For the benefit of anyone who hasn’t seen the book or watched the film (SPOILERS), Pennywise is not actually a clown. King was really riffing on Lovecraft when he wrote IT, though he dressed it up with plenty of Americana and kid’s adventure story to subvert some of Lovecraft’s usual story structure – rather, the clown is a manifestation of an H.P. Lovecraft-style supernatural/extraterrestrial horror that lurks beneath the city of Derry, Maine. Arriving before the dawn of recorded history, he manifests every 27 years or so, wreaking terrible violence before returning to some kind of slumber.
|More in common than you might have realised|
There was probably scope to do at least a couple of different versions of Pennywise -- maybe a “plain” version or one holding balloons – but this one serves as well as any other. With the upcoming 2017 movie of IT, it seems likely that we’ll get one based on that film’s take on the character too.
Overall? He’s a well-designed figure, and though I wouldn’t say I rate him as highly as a number of my other horror-themed POPs, my affection for the novel and Stephen King’s wider works was enough to push me to purchase. If you can find him (he seems to be discontinued) and you’re a fan, he’s a worthwhile investment.
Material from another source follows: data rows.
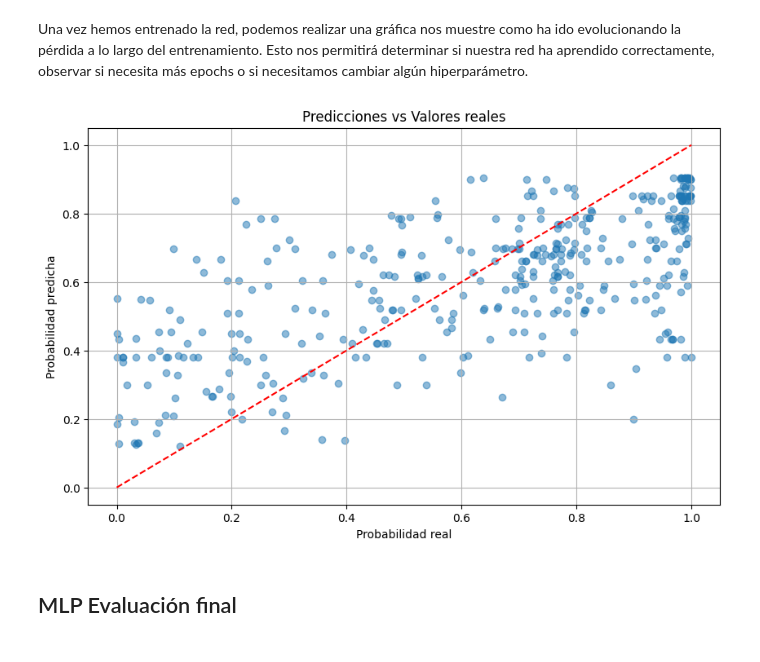
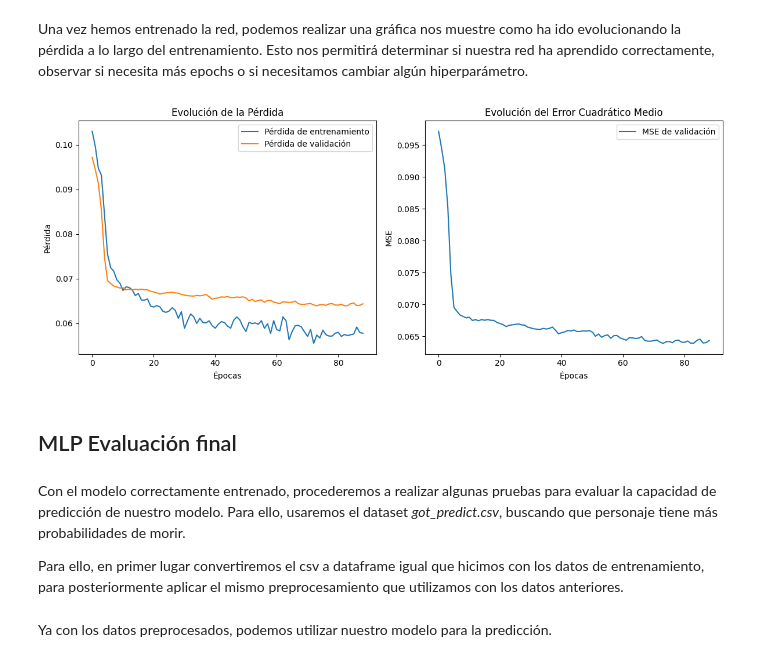
Before and after one commit to Carmoruda/IA_II, a Jupyter notebook: Practica 2/L2P3-MLP_GoT.ipynb, the cells around one changed output. Saved outputs shown, nothing was run; the diff lists cells and outputs as text; code cells hidden in the pictures.

Commit message:
L2P3 predice correctamente

```diff
--- a/Practica 2/L2P3-MLP_GoT.ipynb
+++ b/Practica 2/L2P3-MLP_GoT.ipynb
@@ -44,12 +44,12 @@ y_train_tensor = torch.tensor(y_train.values, dtype= torch.float32).view(-1, 1)
 Una vez hemos preparado nuestros datos de entrenamiento, procederemos con la definición de nuestro modelo. Para ello, empezaremos definiendo los hiperparámetros.
 # %%
 input_size = x_train_tensor.shape[1] # Número de características de entrada que va a usar el modelo.
-hidden_size = 512 # Número de neuronas de la capa oculta
+hidden_size = 32 # Número de neuronas de la capa oculta
 output_size = 1 # Número de nueronas de salida. Ponemos 1 porque va a ser una clasificación binaria (vivo/muerto)
 
 batch_size = 64
 learning_rate = 0.001
-num_epochs = 150
+num_epochs = 100
 validation_split = 0.2
 
 torch.manual_seed(42)
@@ -72,7 +72,7 @@ class RedNeuronalGot(nn.Module):
         #Función de activación para la capa de salida (binaria)
         self.sigmoid = nn.Sigmoid()
         # Establecemos un dropout para evitar que no hayan neuronas que acaben siendo insignificantes
-        self.dropout = nn.Dropout(0.2)
+        self.dropout = nn.Dropout(0.4)
 
     def forward(self, x):
         x = self.relu(self.capa1(x))
@@ -103,7 +103,7 @@ Ya con el dataset dividido y adaptado a a PyTorch, podemos proceder instanciando
 # %%
 model = RedNeuronalGot(input_size=input_size, hidden_size=hidden_size, output_size=output_size)
 criterion = nn.MSELoss()
-optimizer = optim.Adam(model.parameters(), lr=learning_rate, weight_decay= 0.001)
+optimizer = optim.Adam(model.parameters(), lr=learning_rate)
 # %% [markdown]
 ## MLP Entrenamiento básico
 # %% [markdown]
@@ -162,3 +132,15 @@ val_r2s = []
+# %%
+best_val_loss = float('inf')
+best_train_loss = float('inf')
+best_val_mse = float('inf')
+best_model_state = None
+
+train_losses = []
+val_losses = []
+val_mses = []
+
+umbral_early_stop = 15
+contador_early_stop = 0
 # %% [markdown]
 Ya con todo listo, procederemos a entrenar nuestra red neuronal.
 # %%
@@ -238,32 +240,30 @@ Mejor R² de validación: 0.4396
 # %% [markdown]
 Una vez hemos entrenado la red, podemos realizar una gráfica nos muestre como ha ido evolucionando la pérdida a lo largo del entrenamiento. Esto nos permitirá determinar si nuestra red ha aprendido correctamente, observar si necesita más epochs o si necesitamos cambiar algún hiperparámetro.
-# %%
-def visualize_predictions(model, dataloader):
-    model.eval()
-    all_preds = []
-    all_trues = []
-
-    with torch.no_grad():
-        for batch_x, batch_y in dataloader:
-            outputs = model(batch_x)
-            all_preds.extend(outputs.cpu().numpy())
-            all_trues.extend(batch_y.cpu().numpy())
-
-    all_preds = np.array(all_preds).flatten()
-    all_trues = np.array(all_trues).flatten()
-
-    plt.figure(figsize=(10, 6))
-    plt.scatter(all_trues, all_preds, alpha=0.5)
-    plt.plot([0, 1], [0, 1], 'r--')  # Línea diagonal perfecta
-    plt.xlabel('Probabilidad real')
-    plt.ylabel('Probabilidad predicha')
-    plt.title('Predicciones vs Valores reales')
-    plt.grid(True)
-    plt.show()
-
-# Usar después del entrenamiento
-visualize_predictions(model, val_loader)
-# %% [output]
-[figure, removed]
+# %%
+# Gráficas
+plt.figure(figsize=(12, 5))
+plt.subplot(1, 2, 1)
+plt.plot(range(len(train_losses)), train_losses, label='Pérdida de entrenamiento')
+plt.plot(range(len(val_losses)), val_losses, label='Pérdida de validación')
+plt.title('Evolución de la Pérdida')
+plt.xlabel('Épocas')
+plt.ylabel('Pérdida')
+plt.legend()
+
+plt.subplot(1, 2, 2)
+plt.plot(range(len(val_mses)), val_mses, label='MSE de validación')
+plt.title('Evolución del Error Cuadrático Medio')
+plt.xlabel('Épocas')
+plt.ylabel('MSE')
+plt.legend()
+
+plt.tight_layout()
+plt.show()
+# %% [output]
+[figure, added]
 # %% [markdown]
 ## MLP Evaluación final
+# %% [markdown]
+Con el modelo correctamente entrenado, procederemos a realizar algunas pruebas para evaluar la capacidad de predicción de nuestro modelo. Para ello, usaremos el dataset *got_predict.csv*, buscando que personaje tiene más probabilidades de morir.
+
+Para ello, en primer lugar convertiremos el csv a dataframe igual que hicimos con los datos de entrenamiento, para posteriormente aplicar el mismo preprocesamiento que utilizamos con los datos anteriores.
@@ -269,0 +279,2 @@ visualize_predictions(model, val_loader)
+# %% [markdown]
+Ya con los datos preprocesados, podemos utilizar nuestro modelo para la predicción.
```
Also changed, not shown: parts of 6 cells of this notebook.
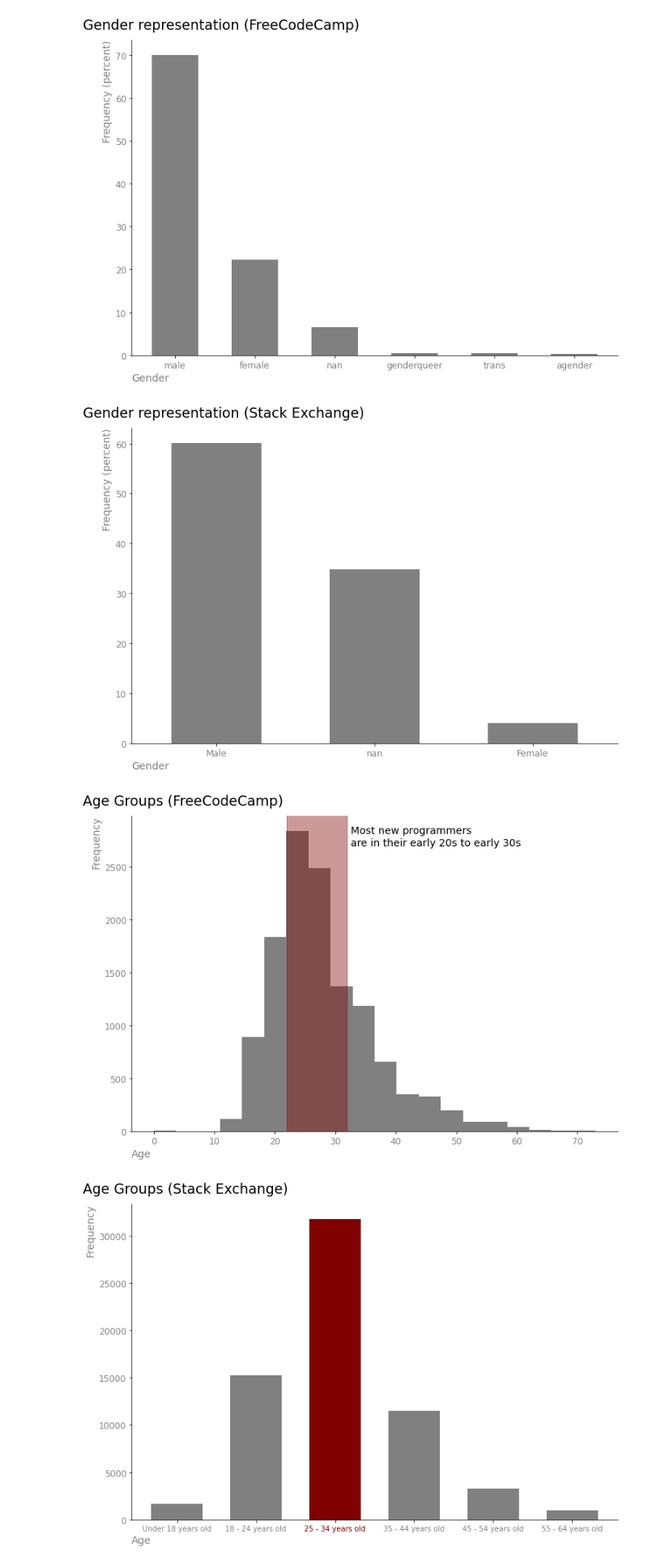
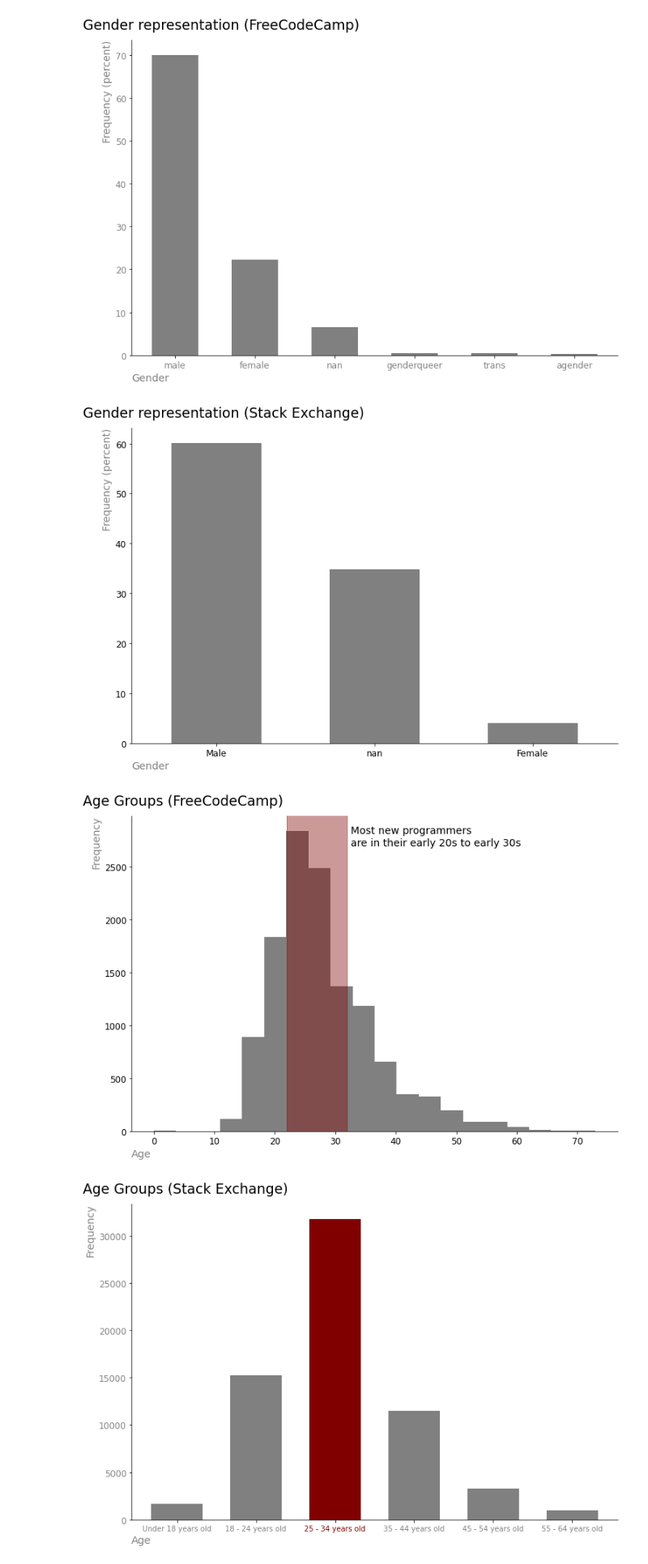
Before and after one commit to paul-trood/Portfolio-Best_Markets_for_Advertising, a Jupyter notebook: coding_survey.ipynb, the cells around one changed output. Shown at 81% size. Drawn from its saved outputs; the diff is of its cells as text; code cells hidden in the pictures.

```diff
--- a/coding_survey.ipynb
+++ b/coding_survey.ipynb
@@ -433,28 +433,28 @@ plt.xticks(rotation = 0, size = 12)
 plt.gca().spines[["right","top"]].set_visible(False)
 plt.ylabel("Frequency (percent)", color = "grey", size = 14, loc = "top")
 plt.xlabel("Gender", color = "grey", size = 14, loc = "left")
-plt.yticks(size = 12, color = "grey")
-plt.xticks(size = 12, color = "grey")
+plt.yticks(size = 12)
+plt.xticks(size = 12)
 plt.show()
 # %% [output]
-[figure, old version]
+[figure, new version]
 # %%
 # Age distribution
 fig, ax = plt.subplots(figsize = (12,8))
 survey["Age"].hist(bins = 20, color = "grey")
 plt.title("Age Groups (FreeCodeCamp)", size = 19, loc = "left", x = -0.1, y = 1.02)
 ax.grid(False)
 plt.xticks(size = 12)
 plt.gca().spines[["right","top"]].set_visible(False)
 plt.ylabel("Frequency", color = "grey", size = 14, loc = "top")
 plt.xlabel("Age", color = "grey", size = 14, loc = "left")
-plt.yticks(size = 12, color = "grey")
-plt.xticks(size = 12, color = "grey")
+plt.yticks(size = 12)
+plt.xticks(size = 12)
 plt.text(32.5,2700,"Most new programmers\nare in their early 20s to early 30s", size = 14)
 plt.axvspan(survey["Age"].quantile(0.25), survey["Age"].quantile(0.75), ymax=1000, color = "maroon", alpha = 0.4)
 plt.show()
 # %% [output]
-[figure, old version]
+[figure, new version]
 # %%
 # Stack exchange age groups
 
```
Also changed, not shown: parts of 3 cells of this notebook.
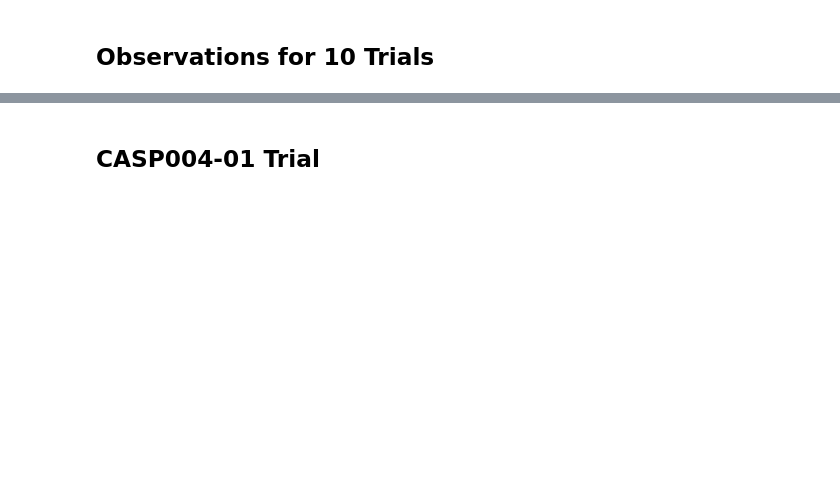
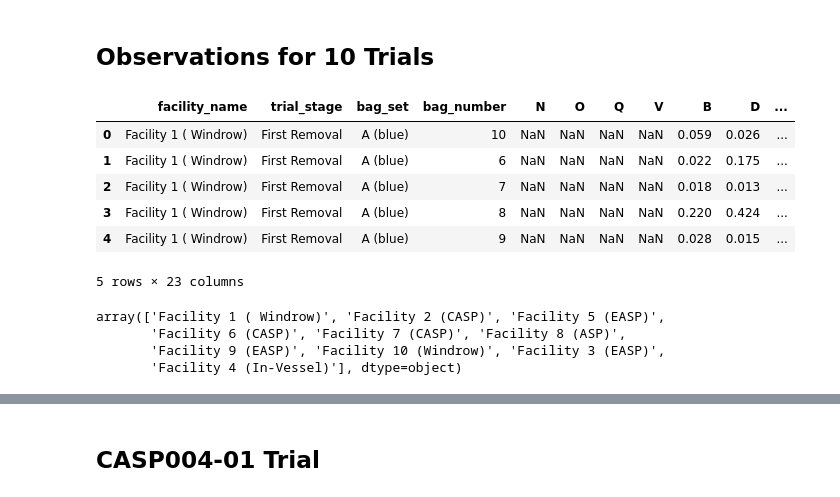
Before and after one commit to uchicago-dsi/compostable-disintegration-analysis, a Jupyter notebook: notebooks/add_observations_10trials.ipynb, the cells around one changed output, grey strips where cells are left out. Drawn from its saved outputs; the diff is of its cells as text; code cells hidden in the pictures; blank space fills up the shorter version.

```diff
--- a/notebooks/add_observations_10trials.ipynb
+++ b/notebooks/add_observations_10trials.ipynb
@@ -6,20 +6,36 @@ import numpy as np
 # %%
 # load
 all_sheets = pd.read_excel(
     '/project/data/compiled_results/Compiled Field Results  for DSI - 2023 Bulk 10 Trial Data.xlsx',
     sheet_name=None,
     skiprows=2)
 mass = all_sheets['All Mass Residuals by Prod TAB']
 mass.head()
 
 # rename
 new_names = {
     'Facility Name': 'facility_name',
     'Trial Stage': 'trial_stage',
     'Bag Set': 'bag_set',
     'Bag Number': 'bag_number',
 }
 mass = mass.rename(columns=new_names)
+mass.head()
+# %% [output]
+|  | facility_name | trial_stage | bag_set | bag_number | N | O | Q | V | B | D | ... |
+| 0 | Facility 1 ( Windrow) | First Removal | A (blue) | 10 | NaN | NaN | NaN | NaN | 0.059 | 0.026 | ... |
+| 1 | Facility 1 ( Windrow) | First Removal | A (blue) | 6 | NaN | NaN | NaN | NaN | 0.022 | 0.175 | ... |
+| 2 | Facility 1 ( Windrow) | First Removal | A (blue) | 7 | NaN | NaN | NaN | NaN | 0.018 | 0.013 | ... |
+| 3 | Facility 1 ( Windrow) | First Removal | A (blue) | 8 | NaN | NaN | NaN | NaN | 0.220 | 0.424 | ... |
+| 4 | Facility 1 ( Windrow) | First Removal | A (blue) | 9 | NaN | NaN | NaN | NaN | 0.028 | 0.015 | ... |
+5 rows × 23 columns
+# %%
+mass['facility_name'].unique()
+# %% [output]
+array(['Facility 1 ( Windrow)', 'Facility 2 (CASP)', 'Facility 5 (EASP)',
+       'Facility 6 (CASP)', 'Facility 7 (CASP)', 'Facility 8 (ASP)',
+       'Facility 9 (EASP)', 'Facility 10 (Windrow)', 'Facility 3 (EASP)',
+       'Facility 4 (In-Vessel)'], dtype=object)
 # %%
 # Create 'bag_ID'
 mass['bag_ID'] = mass['bag_set'].astype(str) + '-' + mass['bag_number'].astype(str)
```
Also changed, not shown: parts of 5 cells of this notebook, 1 other file.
*For the younger reader of this blog, I think it may be difficult to comprehend just how big a deal Stephen King was when I was a kid. Sure, he’s still an exceedingly famous author, but back then he was a genuine phenomenon. My childhood memory may exaggerate a little, but not too much. A public figure since the 1970s and highly prolific throughout the 1980s, the 1990s saw King’s popularity explode to a whole new level. For a while there, you couldn’t walk into a video store without seeing some new adaptation on the shelves, and had an average bookstore display of his works collapsed on you, you would have likely been killed, given how many books he’d published at that point.